Task item
If a line in the records below holds the word "tests", copy it.
Available records Block Start
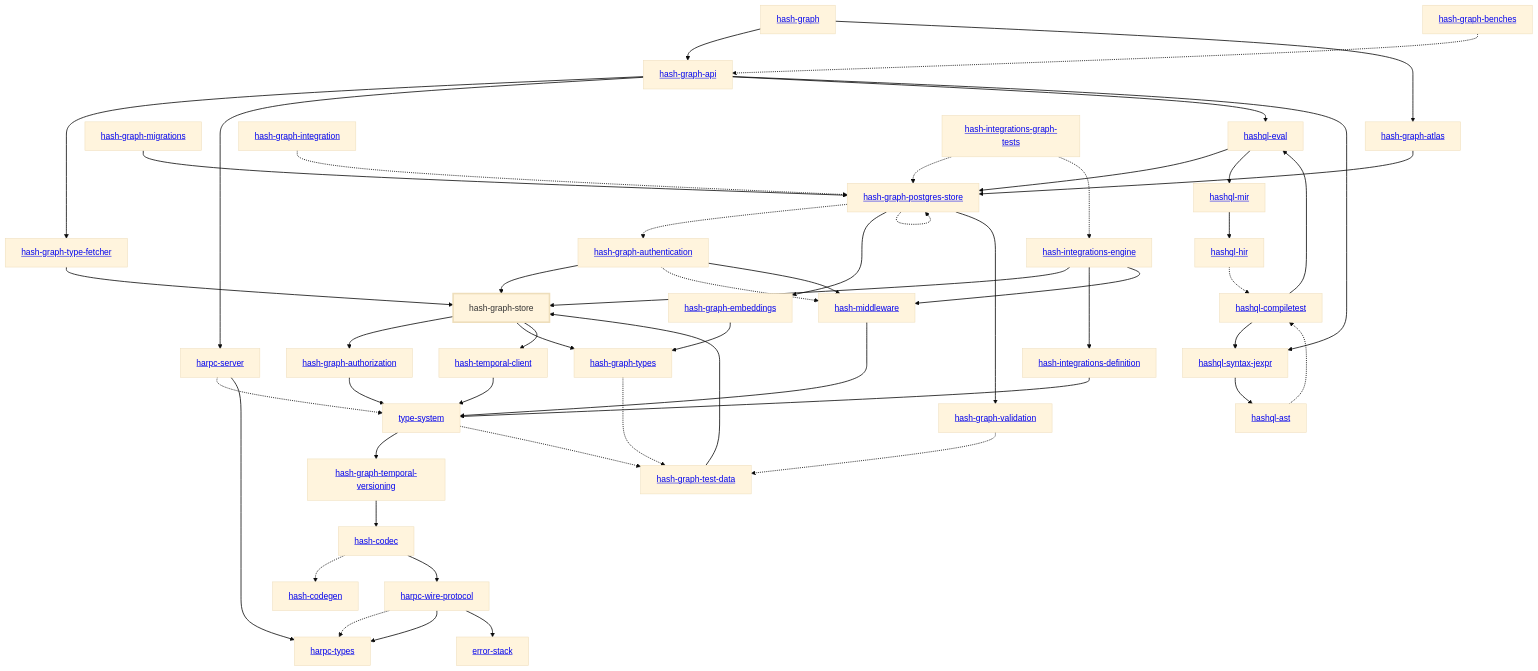
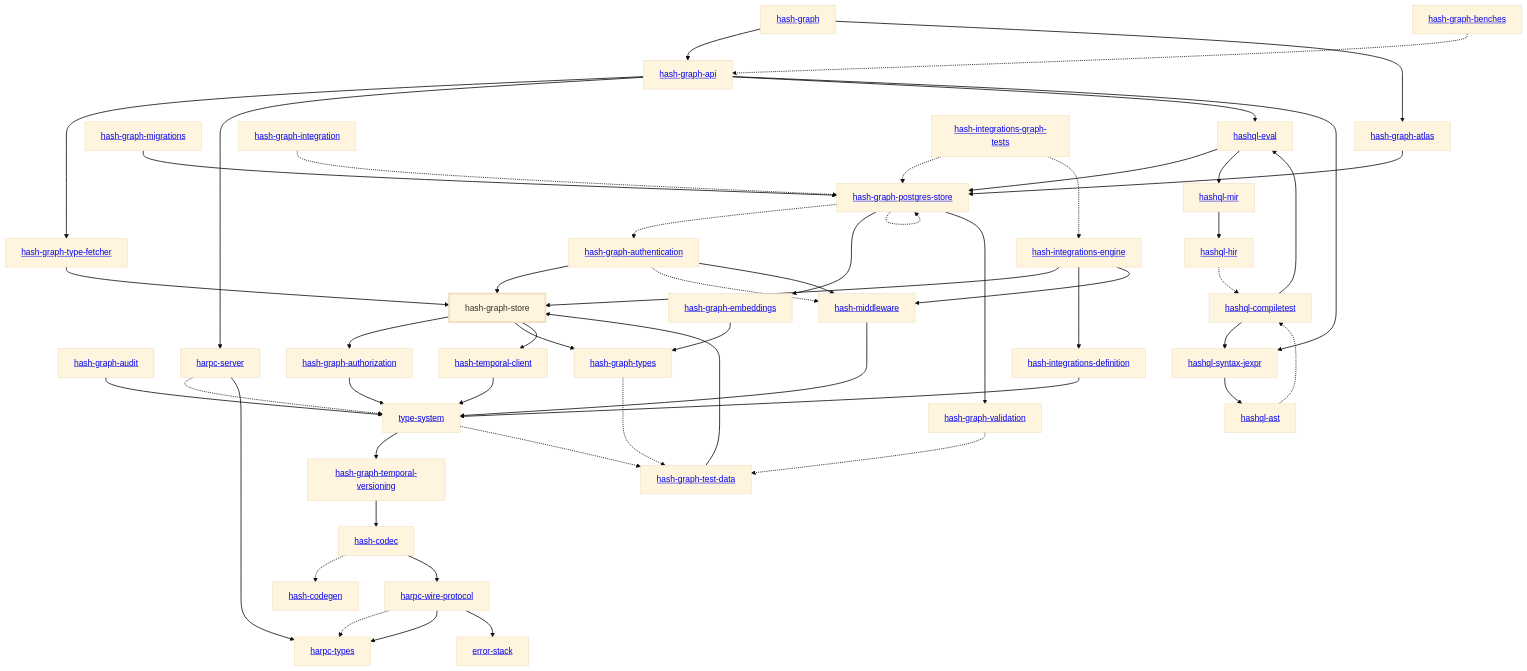
One commit to hashintel/hash changed the diagram in libs/@local/graph/store/rust/docs/dependency-diagram.mmd. Above: the diagram before and after it, drawn with Mermaid (base theme). The commit also changed 26 other files, not shown here.

Commit message:
BE-1212: Define the audit event type (#10644)

```diff
--- a/libs/@local/graph/store/rust/docs/dependency-diagram.mmd
+++ b/libs/@local/graph/store/rust/docs/dependency-diagram.mmd
@@ -1,97 +1,99 @@
 graph TD
     linkStyle default stroke-width:1.5px
     classDef default stroke-width:1px
     classDef root stroke-width:3px
     classDef dev stroke-width:1px
     classDef build stroke-width:1px
     %% Legend
     %% --> : Normal dependency
     %% -.-> : Dev dependency
     %% ---> : Build dependency
     0[<a href="../hash_graph/index.html">hash-graph</a>]
     1[<a href="../type_system/index.html">type-system</a>]
     2[<a href="../hash_codec/index.html">hash-codec</a>]
     3[<a href="../hash_codegen/index.html">hash-codegen</a>]
     4[<a href="../hash_graph_api/index.html">hash-graph-api</a>]
     5[<a href="../hash_graph_atlas/index.html">hash-graph-atlas</a>]
-    6[<a href="../hash_graph_authentication/index.html">hash-graph-authentication</a>]
-    7[<a href="../hash_graph_authorization/index.html">hash-graph-authorization</a>]
-    8[<a href="../hash_graph_embeddings/index.html">hash-graph-embeddings</a>]
-    9[<a href="../hash_graph_migrations/index.html">hash-graph-migrations</a>]
-    10[<a href="../hash_graph_postgres_store/index.html">hash-graph-postgres-store</a>]
-    11[hash-graph-store]
-    class 11 root
-    12[<a href="../hash_graph_temporal_versioning/index.html">hash-graph-temporal-versioning</a>]
-    13[<a href="../hash_graph_type_fetcher/index.html">hash-graph-type-fetcher</a>]
-    14[<a href="../hash_graph_types/index.html">hash-graph-types</a>]
-    15[<a href="../hash_graph_validation/index.html">hash-graph-validation</a>]
-    16[<a href="../harpc_server/index.html">harpc-server</a>]
-    17[<a href="../harpc_types/index.html">harpc-types</a>]
-    18[<a href="../harpc_wire_protocol/index.html">harpc-wire-protocol</a>]
-    19[<a href="../hashql_ast/index.html">hashql-ast</a>]
-    20[<a href="../hashql_compiletest/index.html">hashql-compiletest</a>]
-    21[<a href="../hashql_eval/index.html">hashql-eval</a>]
-    22[<a href="../hashql_hir/index.html">hashql-hir</a>]
-    23[<a href="../hashql_mir/index.html">hashql-mir</a>]
-    24[<a href="../hashql_syntax_jexpr/index.html">hashql-syntax-jexpr</a>]
-    25[<a href="../hash_integrations_definition/index.html">hash-integrations-definition</a>]
-    26[<a href="../hash_integrations_engine/index.html">hash-integrations-engine</a>]
-    27[<a href="../hash_middleware/index.html">hash-middleware</a>]
-    28[<a href="../hash_temporal_client/index.html">hash-temporal-client</a>]
-    29[<a href="../error_stack/index.html">error-stack</a>]
-    30[<a href="../hash_graph_benches/index.html">hash-graph-benches</a>]
-    31[<a href="../hash_graph_integration/index.html">hash-graph-integration</a>]
-    32[<a href="../hash_graph_test_data/index.html">hash-graph-test-data</a>]
-    33[<a href="../hash_integrations_graph_tests/index.html">hash-integrations-graph-tests</a>]
+    6[<a href="../hash_graph_audit/index.html">hash-graph-audit</a>]
+    7[<a href="../hash_graph_authentication/index.html">hash-graph-authentication</a>]
+    8[<a href="../hash_graph_authorization/index.html">hash-graph-authorization</a>]
+    9[<a href="../hash_graph_embeddings/index.html">hash-graph-embeddings</a>]
+    10[<a href="../hash_graph_migrations/index.html">hash-graph-migrations</a>]
+    11[<a href="../hash_graph_postgres_store/index.html">hash-graph-postgres-store</a>]
+    12[hash-graph-store]
+    class 12 root
+    13[<a href="../hash_graph_temporal_versioning/index.html">hash-graph-temporal-versioning</a>]
+    14[<a href="../hash_graph_type_fetcher/index.html">hash-graph-type-fetcher</a>]
+    15[<a href="../hash_graph_types/index.html">hash-graph-types</a>]
+    16[<a href="../hash_graph_validation/index.html">hash-graph-validation</a>]
+    17[<a href="../harpc_server/index.html">harpc-server</a>]
+    18[<a href="../harpc_types/index.html">harpc-types</a>]
+    19[<a href="../harpc_wire_protocol/index.html">harpc-wire-protocol</a>]
+    20[<a href="../hashql_ast/index.html">hashql-ast</a>]
+    21[<a href="../hashql_compiletest/index.html">hashql-compiletest</a>]
+    22[<a href="../hashql_eval/index.html">hashql-eval</a>]
+    23[<a href="../hashql_hir/index.html">hashql-hir</a>]
+    24[<a href="../hashql_mir/index.html">hashql-mir</a>]
+    25[<a href="../hashql_syntax_jexpr/index.html">hashql-syntax-jexpr</a>]
+    26[<a href="../hash_integrations_definition/index.html">hash-integrations-definition</a>]
+    27[<a href="../hash_integrations_engine/index.html">hash-integrations-engine</a>]
+    28[<a href="../hash_middleware/index.html">hash-middleware</a>]
+    29[<a href="../hash_temporal_client/index.html">hash-temporal-client</a>]
+    30[<a href="../error_stack/index.html">error-stack</a>]
+    31[<a href="../hash_graph_benches/index.html">hash-graph-benches</a>]
+    32[<a href="../hash_graph_integration/index.html">hash-graph-integration</a>]
+    33[<a href="../hash_graph_test_data/index.html">hash-graph-test-data</a>]
+    34[<a href="../hash_integrations_graph_tests/index.html">hash-integrations-graph-tests</a>]
     0 --> 4
     0 --> 5
-    1 --> 12
-    1 -.-> 32
+    1 --> 13
+    1 -.-> 33
     2 -.-> 3
-    2 --> 18
-    4 --> 13
-    4 --> 16
-    4 --> 21
-    4 --> 24
-    5 --> 10
-    6 --> 11
-    6 -.-> 27
-    6 --> 27
-    7 --> 1
-    8 --> 14
-    9 --> 10
-    10 -.-> 6
-    10 --> 8
-    10 -.-> 10
-    10 --> 15
-    11 --> 7
-    11 --> 14
-    11 --> 28
-    12 --> 2
-    13 --> 11
-    14 -.-> 32
-    15 -.-> 32
-    16 -.-> 1
-    16 --> 17
-    18 -.-> 17
-    18 --> 17
-    18 --> 29
-    19 -.-> 20
-    20 --> 21
-    20 --> 24
-    21 --> 10
-    21 --> 23
-    22 -.-> 20
-    23 --> 22
-    24 --> 19
-    25 --> 1
-    26 --> 11
-    26 --> 25
-    26 --> 27
-    27 --> 1
+    2 --> 19
+    4 --> 14
+    4 --> 17
+    4 --> 22
+    4 --> 25
+    5 --> 11
+    6 --> 1
+    7 --> 12
+    7 -.-> 28
+    7 --> 28
+    8 --> 1
+    9 --> 15
+    10 --> 11
+    11 -.-> 7
+    11 --> 9
+    11 -.-> 11
+    11 --> 16
+    12 --> 8
+    12 --> 15
+    12 --> 29
+    13 --> 2
+    14 --> 12
+    15 -.-> 33
+    16 -.-> 33
+    17 -.-> 1
+    17 --> 18
+    19 -.-> 18
+    19 --> 18
+    19 --> 30
+    20 -.-> 21
+    21 --> 22
+    21 --> 25
+    22 --> 11
+    22 --> 24
+    23 -.-> 21
+    24 --> 23
+    25 --> 20
+    26 --> 1
+    27 --> 12
+    27 --> 26
+    27 --> 28
     28 --> 1
-    30 -.-> 4
-    31 -.-> 10
-    32 --> 11
-    33 -.-> 10
-    33 -.-> 26
+    29 --> 1
+    31 -.-> 4
+    32 -.-> 11
+    33 --> 12
+    34 -.-> 11
+    34 -.-> 27
```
Available records Block End
Answer section
-    33[<a href="../hash_integrations_graph_tests/index.html">hash-integrations-graph-tests</a>]
+    34[<a href="../hash_integrations_graph_tests/index.html">hash-integrations-graph-tests</a>]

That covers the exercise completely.